County Antrim (Contae Aontroma or simply Aontroim in Irish) is one of the six counties that form the political unit of Northern Ireland, and one of nine counties that historically and geographically constitute the Province of Ulster. It is the 9th largest of the 32 traditional Counties of Ireland in terms of area, and 2nd in terms of population behind County Dublin. Antrim is situated in the north-east of the island of Ireland. It is bounded north and east by the narrow seas separating Northern Ireland from Scotland, the Atlantic Ocean and Irish Sea, south by Belfast Lough and the River Lagan dividing it from County Down, south-west by Lough Neagh, dividing it from County Armagh and County Tyrone, and west by County Londonderry, the boundary with which is the River Bann. Covering an area of 2,844 km², it has a population of approximately 566,000, most of them in and around the Belfast area.
The Glens of Antrim offer isolated rugged landscapes, the Giant's Causeway is a unique landscape and a UNESCO World Heritage site, Bushmills produces legendary whiskey, and Portrush is a popular nightlife zone. The majority of the capital city of Northern Ireland, Belfast, is also in County Antrim, with the remainder being in County Down.
- 1 Geology
- 2 Transport
- 3 Population
- 4 Religion
- 5 Administration
- 6 Towns & Village
- 7 History
- 8 Notable residents
- 9 Flora and Fauna
- 10 References
- 11 See also
- 12 External links
GeologyFair Head seen from Ballycastle
A large portion of the county is hilly, especially in the east, where the highest elevations are attained, though these are nowhere great. The range runs north and south, and, following this direction the highest points are Knocklayd (1,695 feet), Slieveanorra (1,676 feet), Trostan (1,817 feet), Slemish (1,457 feet) and Divis (1,567 feet). The inland slope is gradual, but on the northern shore the range terminates in abrupt and almost perpendicular declivities, and here, consequently, some of the finest coast scenery in the world is found, widely differing, with its unbroken lines of cliffs, from the indented coast-line of the west.
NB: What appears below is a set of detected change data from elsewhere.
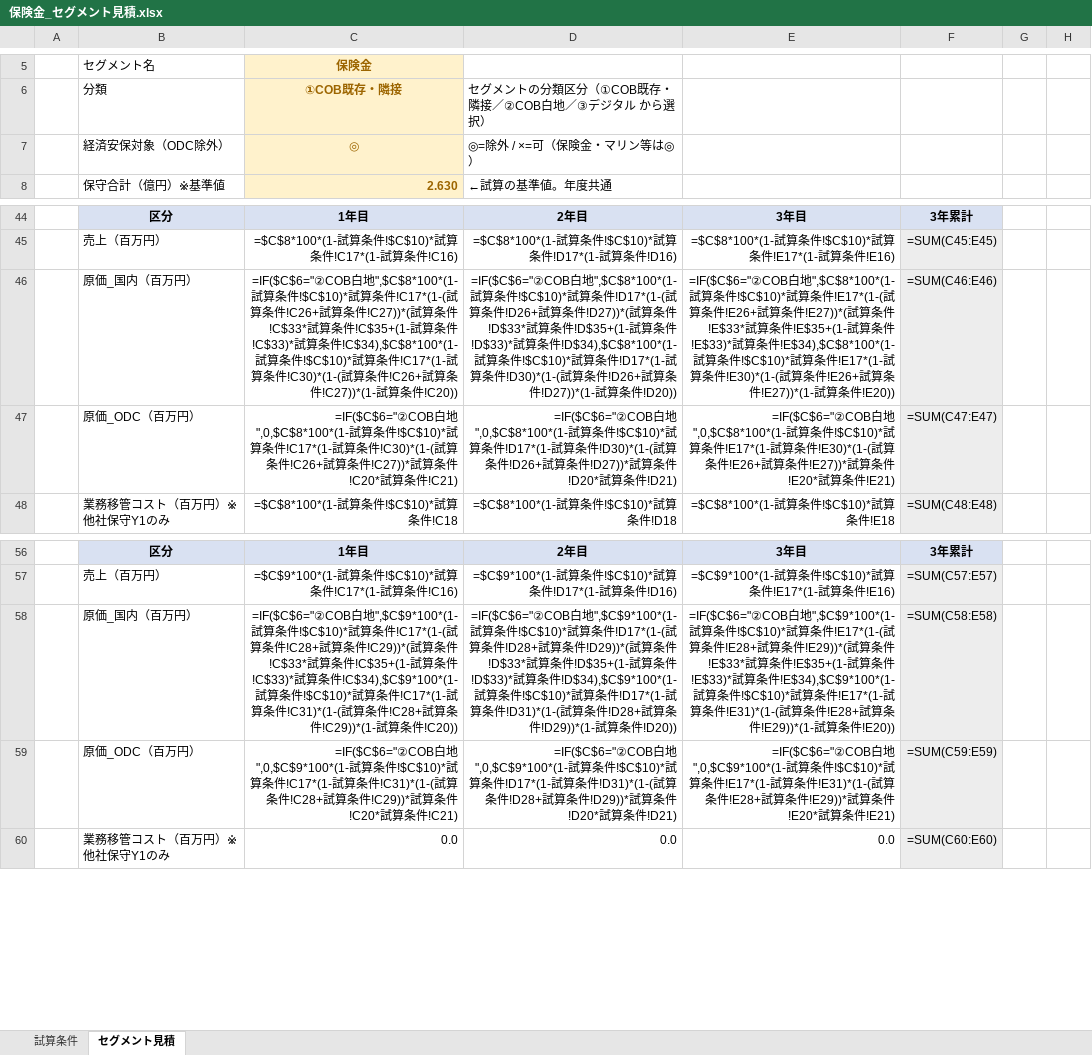
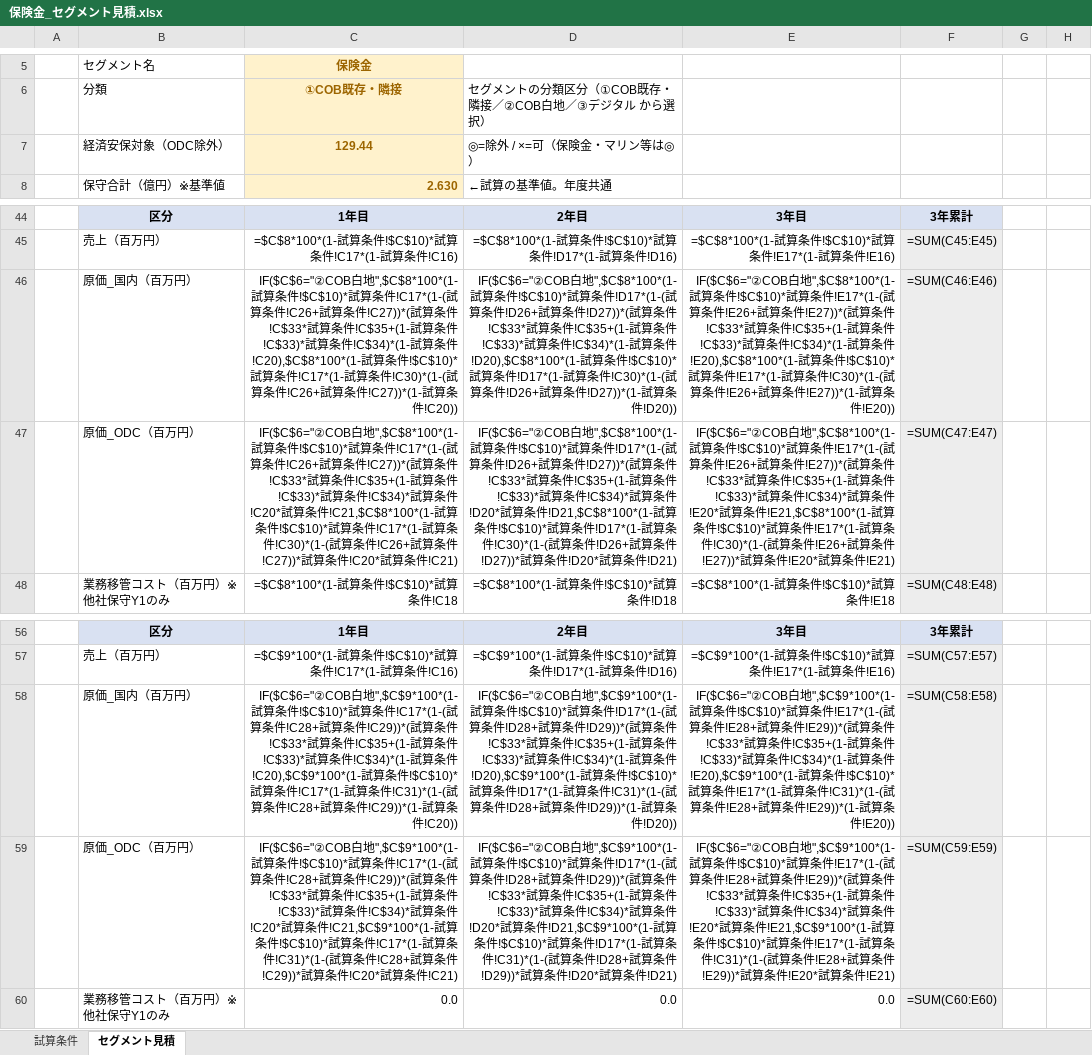
Before and after one commit to scskniikura-cell/ai1, an Excel workbook: segments/保険金_セグメント見積.xlsx, sheet セグメント見積, drawn as a sheet; only a part is shown, gaps mark what is left out; values as stored, in another font and other column widths than the file's, no borders; formulas without a stored value are shown as written; the diff names each change by its address in the sheet, - before the commit and + after, or states it on an @@ line.

```diff
--- a/segments/保険金_セグメント見積.xlsx (sheet セグメント見積)
+++ b/segments/保険金_セグメント見積.xlsx (sheet セグメント見積)
-C7: ◎
+C7: 129.44
-C46: =IF($C$6="②COB白地",$C$8*100*(1-試算条件!$C$10)*試算条件!C17*(1-(試算条件!C26+試算条件!C27))*(試算条件!C$33*試算条件!C$35+(1-試算条件!C$33)*試算条件!C$34),$C$8*100*(1-試算…
+C46: IF($C$6="②COB白地",$C$8*100*(1-試算条件!$C$10)*試算条件!C17*(1-(試算条件!C26+試算条件!C27))*(試算条件!C$33*試算条件!C$35+(1-試算条件!C$33)*試算条件!C$34)*(1-試算条件!C20),$C$8*100*(1-試算…
-D46: =IF($C$6="②COB白地",$C$8*100*(1-試算条件!$C$10)*試算条件!D17*(1-(試算条件!D26+試算条件!D27))*(試算条件!D$33*試算条件!D$35+(1-試算条件!D$33)*試算条件!D$34),$C$8*100*(1-試算条件!$C$10)*試算条件!D17*(1-試算条件!D30)*(1-(試算…
+D46: IF($C$6="②COB白地",$C$8*100*(1-試算条件!$C$10)*試算条件!D17*(1-(試算条件!D26+試算条件!D27))*(試算条件!C$33*試算条件!C$35+(1-試算条件!C$33)*試算条件!C$34)*(1-試算条件!D20),$C$8*100*(1-試算条件!$C$10)*試算条件!D17*(1-試算条件!C30)*(1-(試算…
-E46: =IF($C$6="②COB白地",$C$8*100*(1-試算条件!$C$10)*試算条件!E17*(1-(試算条件!E26+試算条件!E27))*(試算条件!E$33*試算条件!E$35+(1-試算条件!E$33)*試算条件!E$34),$C$8*100*(1-試算条件!$C$10)*試算条件!E17*(1-試算条件!E30)*(1-(試算…
+E46: IF($C$6="②COB白地",$C$8*100*(1-試算条件!$C$10)*試算条件!E17*(1-(試算条件!E26+試算条件!E27))*(試算条件!C$33*試算条件!C$35+(1-試算条件!C$33)*試算条件!C$34)*(1-試算条件!E20),$C$8*100*(1-試算条件!$C$10)*試算条件!E17*(1-試算条件!C30)*(1-(試算…
-C47: =IF($C$6="②COB白地",0,$C$8*100*(1-試算…
+C47: IF($C$6="②COB白地",$C$8*100*(1-試算条件!$C$10)*試算条件!C17*(1-(試算条件!C26+試算条件!C27))*(試算条件!C$33*試算条件!C$35+(1-試算条件!C$33)*試算条件!C$34)*試算条件!C20*試算条件!C21,$C$8*100*(1-試算…
-D47: =IF($C$6="②COB白地",0,$C$8*100*(1-試算条件!$C$10)*試算条件!D17*(1-試算条件!D30)*(1-(試算…
+D47: IF($C$6="②COB白地",$C$8*100*(1-試算条件!$C$10)*試算条件!D17*(1-(試算条件!D26+試算条件!D27))*(試算条件!C$33*試算条件!C$35+(1-試算条件!C$33)*試算条件!C$34)*試算条件!D20*試算条件!D21,$C$8*100*(1-試算条件!$C$10)*試算条件!D17*(1-試算条件!C30)*(1-(試算…
-E47: =IF($C$6="②COB白地",0,$C$8*100*(1-試算条件!$C$10)*試算条件!E17*(1-試算条件!E30)*(1-(試算…
+E47: IF($C$6="②COB白地",$C$8*100*(1-試算条件!$C$10)*試算条件!E17*(1-(試算条件!E26+試算条件!E27))*(試算条件!C$33*試算条件!C$35+(1-試算条件!C$33)*試算条件!C$34)*試算条件!E20*試算条件!E21,$C$8*100*(1-試算条件!$C$10)*試算条件!E17*(1-試算条件!C30)*(1-(試算…
-C58: =IF($C$6="②COB白地",$C$9*100*(1-試算条件!$C$10)*試算条件!C17*(1-(試算条件!C28+試算条件!C29))*(試算条件!C$33*試算条件!C$35+(1-試算条件!C$33)*試算条件!C$34),$C$9*100*(1-試算…
+C58: IF($C$6="②COB白地",$C$9*100*(1-試算条件!$C$10)*試算条件!C17*(1-(試算条件!C28+試算条件!C29))*(試算条件!C$33*試算条件!C$35+(1-試算条件!C$33)*試算条件!C$34)*(1-試算条件!C20),$C$9*100*(1-試算…
-D58: =IF($C$6="②COB白地",$C$9*100*(1-試算条件!$C$10)*試算条件!D17*(1-(試算条件!D28+試算条件!D29))*(試算条件!D$33*試算条件!D$35+(1-試算条件!D$33)*試算条件!D$34),$C$9*100*(1-試算条件!$C$10)*試算条件!D17*(1-試算条件!D31)*(1-(試算…
+D58: IF($C$6="②COB白地",$C$9*100*(1-試算条件!$C$10)*試算条件!D17*(1-(試算条件!D28+試算条件!D29))*(試算条件!C$33*試算条件!C$35+(1-試算条件!C$33)*試算条件!C$34)*(1-試算条件!D20),$C$9*100*(1-試算条件!$C$10)*試算条件!D17*(1-試算条件!C31)*(1-(試算…
-E58: =IF($C$6="②COB白地",$C$9*100*(1-試算条件!$C$10)*試算条件!E17*(1-(試算条件!E28+試算条件!E29))*(試算条件!E$33*試算条件!E$35+(1-試算条件!E$33)*試算条件!E$34),$C$9*100*(1-試算条件!$C$10)*試算条件!E17*(1-試算条件!E31)*(1-(試算…
+E58: IF($C$6="②COB白地",$C$9*100*(1-試算条件!$C$10)*試算条件!E17*(1-(試算条件!E28+試算条件!E29))*(試算条件!C$33*試算条件!C$35+(1-試算条件!C$33)*試算条件!C$34)*(1-試算条件!E20),$C$9*100*(1-試算条件!$C$10)*試算条件!E17*(1-試算条件!C31)*(1-(試算…
-C59: =IF($C$6="②COB白地",0,$C$9*100*(1-試算…
+C59: IF($C$6="②COB白地",$C$9*100*(1-試算条件!$C$10)*試算条件!C17*(1-(試算条件!C28+試算条件!C29))*(試算条件!C$33*試算条件!C$35+(1-試算条件!C$33)*試算条件!C$34)*試算条件!C20*試算条件!C21,$C$9*100*(1-試算…
-D59: =IF($C$6="②COB白地",0,$C$9*100*(1-試算条件!$C$10)*試算条件!D17*(1-試算条件!D31)*(1-(試算…
+D59: IF($C$6="②COB白地",$C$9*100*(1-試算条件!$C$10)*試算条件!D17*(1-(試算条件!D28+試算条件!D29))*(試算条件!C$33*試算条件!C$35+(1-試算条件!C$33)*試算条件!C$34)*試算条件!D20*試算条件!D21,$C$9*100*(1-試算条件!$C$10)*試算条件!D17*(1-試算条件!C31)*(1-(試算…
-E59: =IF($C$6="②COB白地",0,$C$9*100*(1-試算条件!$C$10)*試算条件!E17*(1-試算条件!E31)*(1-(試算…
+E59: IF($C$6="②COB白地",$C$9*100*(1-試算条件!$C$10)*試算条件!E17*(1-(試算条件!E28+試算条件!E29))*(試算条件!C$33*試算条件!C$35+(1-試算条件!C$33)*試算条件!C$34)*試算条件!E20*試算条件!E21,$C$9*100*(1-試算条件!$C$10)*試算条件!E17*(1-試算条件!C31)*(1-(試算…
```
Also changed, not shown: segments/マリン_セグメント見積.xlsx, segments/代シス_セグメント見積.xlsx, 14 other files.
The most remarkable cliffs are those formed of perpendicular basaltic columns, extending for many miles, and most strikingly displayed in Fair Head and the celebrated Giant's Causeway. From the eastern coast the hills rise instantly but less abruptly, and the indentations are wider and deeper. On both coasts there are several resort towns, including Portrush (with well-known golf links), Portballintrae and Ballycastle; on the east Cushendun, Cushendall and Milltown on Red Bay, Carnlough and Glenarm, Larne, and Whitehead on Belfast Lough. All are somewhat exposed to the easterly winds prevalent in spring. The only island of size is Rathlin Island, off Ballycastle, 6½ miles in length by 1½ in breadth, 7 miles from the coast, and of similar basaltic and limestone formation to that of the mainland. It is partially arable, and supports a small population. Islandmagee is in fact a peninsula separating Larne Lough from the North Channel.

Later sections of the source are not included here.